Ali’s feel for craft and couture, fully reflected in his films, is yet another dimension of his personality. Getting his ideas from his father’s wardrobe and the clothes he had seen in Lucknow, “each ensemble was a language, like Urdu, Awadhi and English.” He feels disappointed to see characters in films let down by their clothing and proud of his efforts to integrate “the element of time with the language of clothes” in his films. He has also made 18 short films on textile and craft.

Ali considers himself an outsider in Bollywood who yet managed to make his mark through his kinds of films. Bollywood is a “cauldron of insecurity and ugliness” where “small minds with narrow agendas subjugate giants and make them pygmies. Money becomes the only criterion of art.” The title of his autobiography Zikr: In the Light and Shade of Time exudes a Sufistic air which, in fact, runs all through the book and becomes his driving force in the later chapters. He gets intellectual insights from his reading of Sufi scholar Seyyed Hossein Nasr and imbibes virtues of self-effacement in Ajmer at the dargah of Khwaja Moinuddin Chishti.

Rumi is present all through the book through his quotations and Ali’s immersion in his philosophy of humanism. “Rumi was the essence of Islam, and yet belonged to every possible faith from every part of the world.” His devotion to the Sufi idea of the need for a master and his fascination for the poetry of Amir Khusrau further kindled his interest in Rumi whom he would read in English translation like a religious text, getting inspiration from him on a daily basis. His short film Rumi in the Land of Khusrau is further testimony of his love for the philosophy of humanism.

There are euphemistic references to politicians in the book.

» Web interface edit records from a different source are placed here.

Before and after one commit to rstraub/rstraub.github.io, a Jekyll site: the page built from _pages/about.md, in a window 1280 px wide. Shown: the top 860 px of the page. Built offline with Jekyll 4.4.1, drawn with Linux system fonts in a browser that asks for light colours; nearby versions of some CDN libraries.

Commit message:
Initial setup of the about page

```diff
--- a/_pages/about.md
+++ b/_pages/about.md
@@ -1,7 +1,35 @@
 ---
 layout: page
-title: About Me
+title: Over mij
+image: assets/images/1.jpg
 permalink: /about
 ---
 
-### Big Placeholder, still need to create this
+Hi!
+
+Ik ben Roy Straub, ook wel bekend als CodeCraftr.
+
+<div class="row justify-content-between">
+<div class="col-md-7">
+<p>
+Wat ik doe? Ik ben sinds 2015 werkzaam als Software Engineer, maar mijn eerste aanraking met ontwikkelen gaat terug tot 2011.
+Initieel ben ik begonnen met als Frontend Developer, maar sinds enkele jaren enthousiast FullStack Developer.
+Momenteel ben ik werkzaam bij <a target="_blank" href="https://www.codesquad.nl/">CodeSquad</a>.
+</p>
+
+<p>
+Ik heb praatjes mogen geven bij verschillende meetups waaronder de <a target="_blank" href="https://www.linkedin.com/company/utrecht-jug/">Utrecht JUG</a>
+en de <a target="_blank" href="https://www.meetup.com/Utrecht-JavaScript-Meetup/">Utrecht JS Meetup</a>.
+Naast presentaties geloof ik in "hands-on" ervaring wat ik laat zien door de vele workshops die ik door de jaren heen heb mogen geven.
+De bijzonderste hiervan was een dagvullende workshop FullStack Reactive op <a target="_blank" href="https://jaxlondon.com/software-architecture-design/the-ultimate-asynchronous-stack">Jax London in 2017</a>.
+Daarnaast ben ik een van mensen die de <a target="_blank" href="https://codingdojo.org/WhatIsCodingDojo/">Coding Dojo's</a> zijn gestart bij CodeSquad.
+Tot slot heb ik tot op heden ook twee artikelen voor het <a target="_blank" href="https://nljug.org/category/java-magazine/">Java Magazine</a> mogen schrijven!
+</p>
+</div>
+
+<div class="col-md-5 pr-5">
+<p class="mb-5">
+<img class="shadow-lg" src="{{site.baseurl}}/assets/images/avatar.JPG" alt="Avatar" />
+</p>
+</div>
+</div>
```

Mulayam Singh Yadav, Ali’s leader briefly, could not match the “maverick machinations” of Amar Singh “maybe he was having too good a time to care.” Ali decided to contest elections from Lucknow after a member of parliament had him removed from his reserved berth in Lucknow Mail.

He also takes a dig at Atal Bihari Vajpayee when he refers to Vajpayee’s praise of his speech at a seminar on the demolition of Babri Masjid: “I so wished people understood what they said, meant what they did.” He often saw Vajpayee at the New Delhi station “dressed in his usual shalwar kurta, a dress which was abused as being Pakistani after December 6, 1992. At many places in the book there is a lament for the loss of Ganga-Jamuni tahzeeb.

Ali hopes his autobiography will “highlight the finer, vulnerable, intangible aspects of Lucknow.” Zikr has done that and more.

Zikr: In the Light and Shade of Time, Muzaffar Ali, Penguin India.

Mohammad Asim Siddiqui is professor in the Department of English at Aligarh Muslim University.